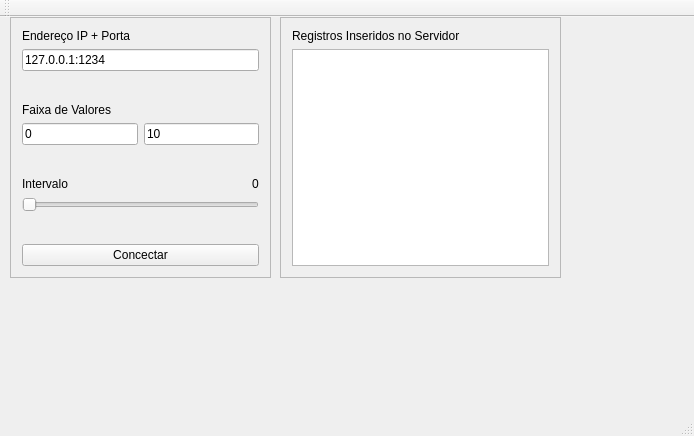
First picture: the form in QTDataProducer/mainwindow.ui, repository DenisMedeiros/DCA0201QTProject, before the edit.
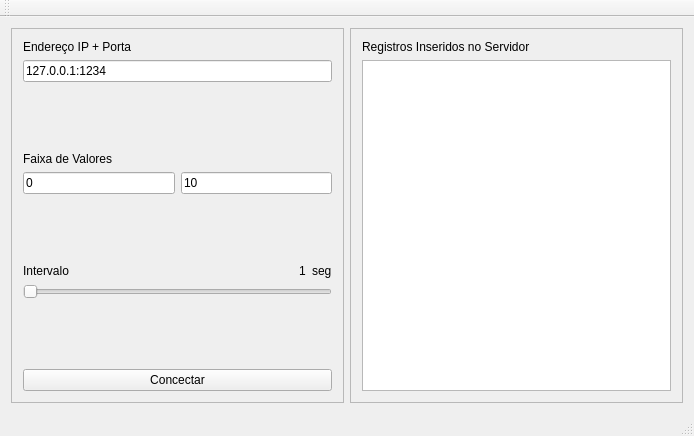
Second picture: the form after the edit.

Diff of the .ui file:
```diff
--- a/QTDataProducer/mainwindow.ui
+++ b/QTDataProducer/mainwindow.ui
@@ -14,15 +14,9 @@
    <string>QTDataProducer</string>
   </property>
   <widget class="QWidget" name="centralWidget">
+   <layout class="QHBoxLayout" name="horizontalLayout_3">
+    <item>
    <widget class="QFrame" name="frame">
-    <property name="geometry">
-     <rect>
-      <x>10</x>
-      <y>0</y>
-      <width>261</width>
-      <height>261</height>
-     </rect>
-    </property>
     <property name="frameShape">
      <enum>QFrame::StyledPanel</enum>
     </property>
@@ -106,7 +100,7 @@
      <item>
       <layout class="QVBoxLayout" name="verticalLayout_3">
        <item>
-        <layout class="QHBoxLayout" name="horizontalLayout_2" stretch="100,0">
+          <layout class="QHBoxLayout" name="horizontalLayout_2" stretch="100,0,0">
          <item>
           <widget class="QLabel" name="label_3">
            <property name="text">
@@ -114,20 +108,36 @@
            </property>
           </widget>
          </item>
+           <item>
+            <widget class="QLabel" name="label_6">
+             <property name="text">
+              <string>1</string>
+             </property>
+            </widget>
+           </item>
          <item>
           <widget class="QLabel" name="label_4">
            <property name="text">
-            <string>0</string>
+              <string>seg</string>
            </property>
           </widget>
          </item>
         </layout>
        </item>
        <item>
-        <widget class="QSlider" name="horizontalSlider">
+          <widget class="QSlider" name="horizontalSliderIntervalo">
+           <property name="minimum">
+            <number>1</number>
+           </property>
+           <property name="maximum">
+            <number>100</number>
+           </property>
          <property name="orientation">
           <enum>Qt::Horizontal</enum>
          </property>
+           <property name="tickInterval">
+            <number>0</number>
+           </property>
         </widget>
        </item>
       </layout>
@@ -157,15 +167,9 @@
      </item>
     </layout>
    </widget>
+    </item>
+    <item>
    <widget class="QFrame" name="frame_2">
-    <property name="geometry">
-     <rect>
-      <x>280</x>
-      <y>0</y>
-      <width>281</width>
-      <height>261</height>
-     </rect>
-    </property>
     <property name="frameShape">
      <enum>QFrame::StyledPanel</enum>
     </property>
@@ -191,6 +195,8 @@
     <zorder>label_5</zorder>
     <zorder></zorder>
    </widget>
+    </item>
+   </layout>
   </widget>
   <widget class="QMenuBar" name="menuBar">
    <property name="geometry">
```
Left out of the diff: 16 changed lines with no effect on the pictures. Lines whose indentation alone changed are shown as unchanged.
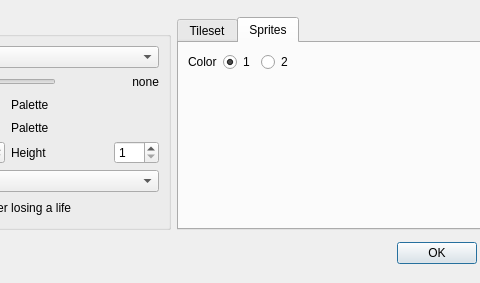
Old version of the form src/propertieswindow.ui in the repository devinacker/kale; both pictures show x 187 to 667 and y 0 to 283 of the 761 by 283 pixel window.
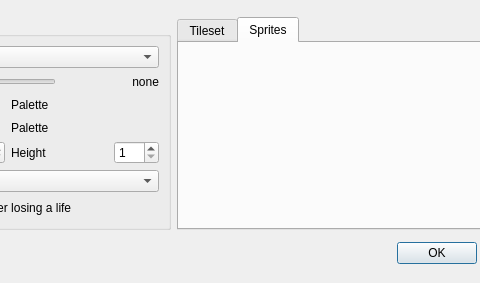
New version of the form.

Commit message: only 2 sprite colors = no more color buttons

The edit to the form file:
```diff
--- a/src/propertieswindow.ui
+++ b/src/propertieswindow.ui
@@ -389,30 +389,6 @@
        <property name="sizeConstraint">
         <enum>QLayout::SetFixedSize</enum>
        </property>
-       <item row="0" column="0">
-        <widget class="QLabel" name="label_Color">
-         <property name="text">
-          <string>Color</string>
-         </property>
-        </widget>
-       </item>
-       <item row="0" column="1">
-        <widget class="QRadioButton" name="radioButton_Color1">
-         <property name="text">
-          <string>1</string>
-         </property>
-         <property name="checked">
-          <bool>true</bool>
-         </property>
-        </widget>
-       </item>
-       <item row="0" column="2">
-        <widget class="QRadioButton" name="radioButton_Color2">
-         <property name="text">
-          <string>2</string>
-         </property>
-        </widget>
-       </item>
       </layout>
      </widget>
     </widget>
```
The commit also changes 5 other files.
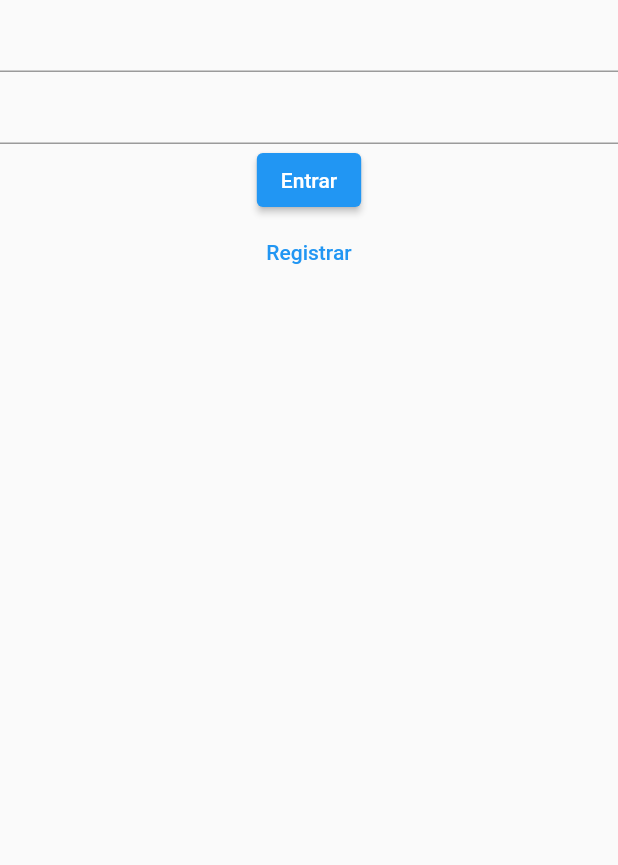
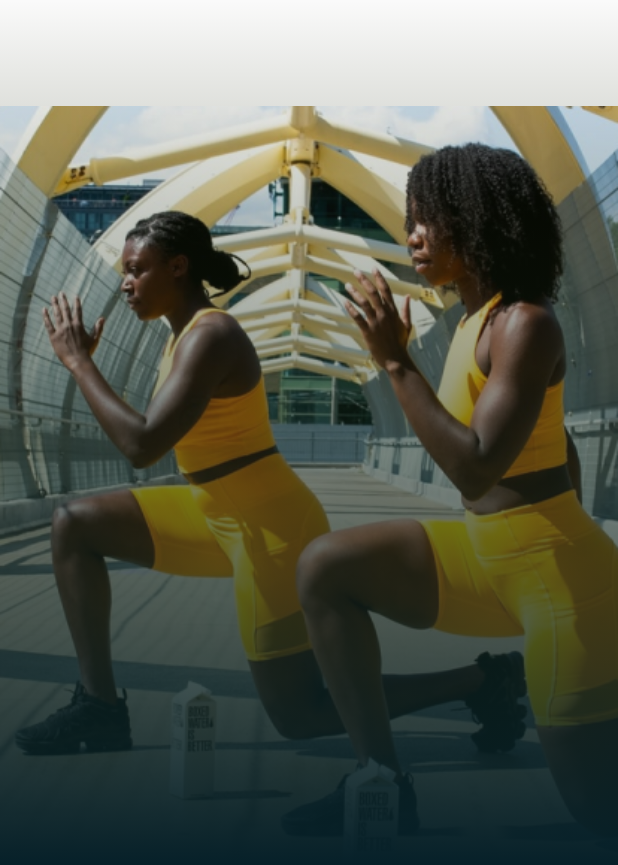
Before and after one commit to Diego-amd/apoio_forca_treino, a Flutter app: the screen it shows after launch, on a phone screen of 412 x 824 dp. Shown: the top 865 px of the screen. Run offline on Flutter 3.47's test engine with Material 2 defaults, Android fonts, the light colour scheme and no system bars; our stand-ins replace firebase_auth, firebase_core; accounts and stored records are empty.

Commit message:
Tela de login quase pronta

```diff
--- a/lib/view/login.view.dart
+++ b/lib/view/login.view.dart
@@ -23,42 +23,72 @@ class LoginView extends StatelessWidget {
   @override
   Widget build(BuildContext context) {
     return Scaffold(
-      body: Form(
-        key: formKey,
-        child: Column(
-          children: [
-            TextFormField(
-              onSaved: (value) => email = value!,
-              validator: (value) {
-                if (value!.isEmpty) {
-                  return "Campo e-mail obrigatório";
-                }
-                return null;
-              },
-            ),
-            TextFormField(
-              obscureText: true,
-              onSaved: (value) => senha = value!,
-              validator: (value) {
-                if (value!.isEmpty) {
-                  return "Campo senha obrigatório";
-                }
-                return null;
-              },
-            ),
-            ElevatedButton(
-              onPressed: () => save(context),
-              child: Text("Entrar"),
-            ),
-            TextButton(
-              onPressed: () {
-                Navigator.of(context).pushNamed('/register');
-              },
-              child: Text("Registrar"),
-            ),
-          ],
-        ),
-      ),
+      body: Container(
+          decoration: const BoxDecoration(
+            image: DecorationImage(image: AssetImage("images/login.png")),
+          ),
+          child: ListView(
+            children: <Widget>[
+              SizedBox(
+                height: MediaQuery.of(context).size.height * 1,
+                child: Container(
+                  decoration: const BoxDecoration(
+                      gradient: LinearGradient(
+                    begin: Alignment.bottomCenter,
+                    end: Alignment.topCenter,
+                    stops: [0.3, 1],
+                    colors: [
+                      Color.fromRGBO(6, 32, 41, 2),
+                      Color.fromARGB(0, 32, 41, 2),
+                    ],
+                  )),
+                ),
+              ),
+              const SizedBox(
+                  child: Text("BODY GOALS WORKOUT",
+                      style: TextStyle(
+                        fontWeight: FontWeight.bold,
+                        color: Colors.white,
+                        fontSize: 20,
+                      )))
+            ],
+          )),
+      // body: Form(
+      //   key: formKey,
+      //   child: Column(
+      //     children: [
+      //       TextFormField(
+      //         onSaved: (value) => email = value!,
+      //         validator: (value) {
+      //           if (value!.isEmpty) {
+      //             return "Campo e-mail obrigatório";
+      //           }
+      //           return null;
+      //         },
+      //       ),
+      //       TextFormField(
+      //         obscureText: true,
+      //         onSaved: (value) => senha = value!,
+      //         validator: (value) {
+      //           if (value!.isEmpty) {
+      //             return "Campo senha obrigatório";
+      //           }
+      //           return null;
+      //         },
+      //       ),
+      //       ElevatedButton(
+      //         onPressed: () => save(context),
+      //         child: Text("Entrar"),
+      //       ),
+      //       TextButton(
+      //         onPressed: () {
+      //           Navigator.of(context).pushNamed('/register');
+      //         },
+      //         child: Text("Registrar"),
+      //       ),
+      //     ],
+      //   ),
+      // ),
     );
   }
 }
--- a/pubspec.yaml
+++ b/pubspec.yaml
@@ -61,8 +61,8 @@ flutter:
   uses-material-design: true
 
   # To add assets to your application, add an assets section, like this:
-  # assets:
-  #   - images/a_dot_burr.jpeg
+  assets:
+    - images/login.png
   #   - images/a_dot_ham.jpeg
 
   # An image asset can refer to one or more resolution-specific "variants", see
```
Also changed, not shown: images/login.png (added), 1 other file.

......

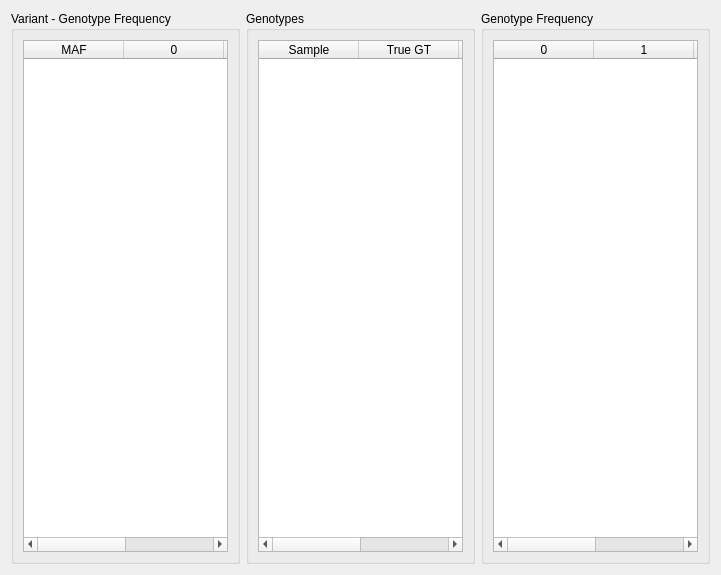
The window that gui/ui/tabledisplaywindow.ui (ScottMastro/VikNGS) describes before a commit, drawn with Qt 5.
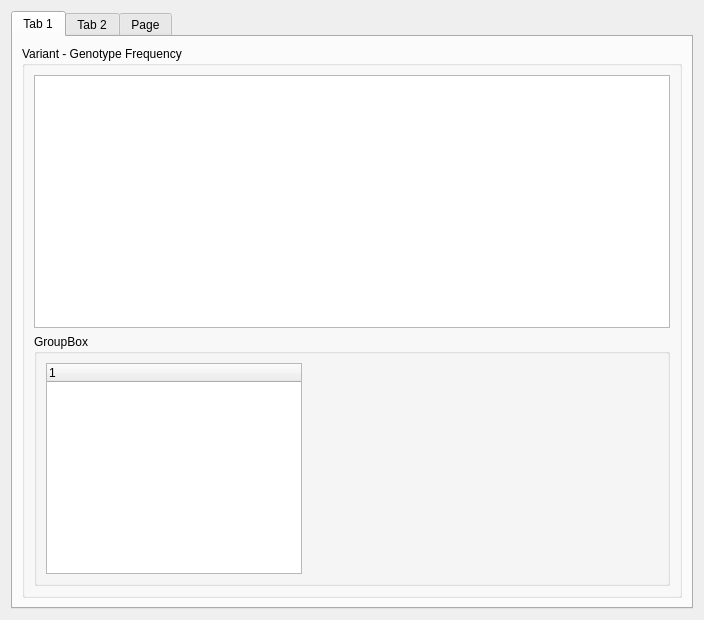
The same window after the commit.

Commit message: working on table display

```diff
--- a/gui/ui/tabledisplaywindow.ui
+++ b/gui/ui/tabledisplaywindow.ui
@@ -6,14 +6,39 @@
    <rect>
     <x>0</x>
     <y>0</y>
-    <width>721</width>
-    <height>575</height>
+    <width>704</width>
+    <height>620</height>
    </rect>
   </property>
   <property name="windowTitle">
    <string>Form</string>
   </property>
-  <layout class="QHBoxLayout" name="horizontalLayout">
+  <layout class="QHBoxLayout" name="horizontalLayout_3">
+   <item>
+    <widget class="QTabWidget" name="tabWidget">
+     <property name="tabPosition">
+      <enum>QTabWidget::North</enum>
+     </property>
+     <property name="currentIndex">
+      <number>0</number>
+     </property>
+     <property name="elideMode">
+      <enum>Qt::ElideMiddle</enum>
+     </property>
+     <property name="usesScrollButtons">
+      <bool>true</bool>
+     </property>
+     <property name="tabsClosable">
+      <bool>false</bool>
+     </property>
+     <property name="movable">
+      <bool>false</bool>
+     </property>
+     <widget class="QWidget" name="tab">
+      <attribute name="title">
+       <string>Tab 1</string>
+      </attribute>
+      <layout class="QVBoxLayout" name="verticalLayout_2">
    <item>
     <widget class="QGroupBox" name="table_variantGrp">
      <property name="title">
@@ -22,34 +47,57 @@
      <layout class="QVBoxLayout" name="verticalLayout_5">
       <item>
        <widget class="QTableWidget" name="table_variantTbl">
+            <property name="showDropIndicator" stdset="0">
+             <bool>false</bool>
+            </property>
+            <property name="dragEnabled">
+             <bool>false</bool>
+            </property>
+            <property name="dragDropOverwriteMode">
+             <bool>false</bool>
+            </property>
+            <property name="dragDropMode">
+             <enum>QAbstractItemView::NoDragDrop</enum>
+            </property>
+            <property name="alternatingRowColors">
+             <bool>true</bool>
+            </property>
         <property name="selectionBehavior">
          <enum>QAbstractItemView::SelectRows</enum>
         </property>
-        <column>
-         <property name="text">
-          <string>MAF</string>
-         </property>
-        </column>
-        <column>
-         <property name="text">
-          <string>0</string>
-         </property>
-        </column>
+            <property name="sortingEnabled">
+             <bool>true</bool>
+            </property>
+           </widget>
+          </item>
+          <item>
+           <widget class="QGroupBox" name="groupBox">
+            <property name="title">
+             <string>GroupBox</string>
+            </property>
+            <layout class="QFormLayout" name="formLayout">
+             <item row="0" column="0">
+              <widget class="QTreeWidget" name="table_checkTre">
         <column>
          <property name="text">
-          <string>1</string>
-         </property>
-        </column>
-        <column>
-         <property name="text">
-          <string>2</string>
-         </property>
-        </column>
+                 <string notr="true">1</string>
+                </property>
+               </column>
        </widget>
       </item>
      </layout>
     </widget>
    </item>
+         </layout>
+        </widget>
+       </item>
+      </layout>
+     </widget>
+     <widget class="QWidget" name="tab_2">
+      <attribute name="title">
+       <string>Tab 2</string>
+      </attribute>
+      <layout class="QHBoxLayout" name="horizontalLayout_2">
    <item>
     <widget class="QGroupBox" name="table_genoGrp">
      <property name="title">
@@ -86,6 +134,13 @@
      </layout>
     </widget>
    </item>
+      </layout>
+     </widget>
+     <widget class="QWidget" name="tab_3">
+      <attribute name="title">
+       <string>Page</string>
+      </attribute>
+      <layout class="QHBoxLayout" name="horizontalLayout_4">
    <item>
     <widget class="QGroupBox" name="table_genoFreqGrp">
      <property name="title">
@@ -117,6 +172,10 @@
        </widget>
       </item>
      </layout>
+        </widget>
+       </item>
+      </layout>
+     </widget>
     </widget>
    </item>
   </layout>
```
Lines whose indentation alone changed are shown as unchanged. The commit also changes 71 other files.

......

Please report the number of lines in the data that include the word "return", and add no other text.

→ ANSWER TO THIS TASK: 9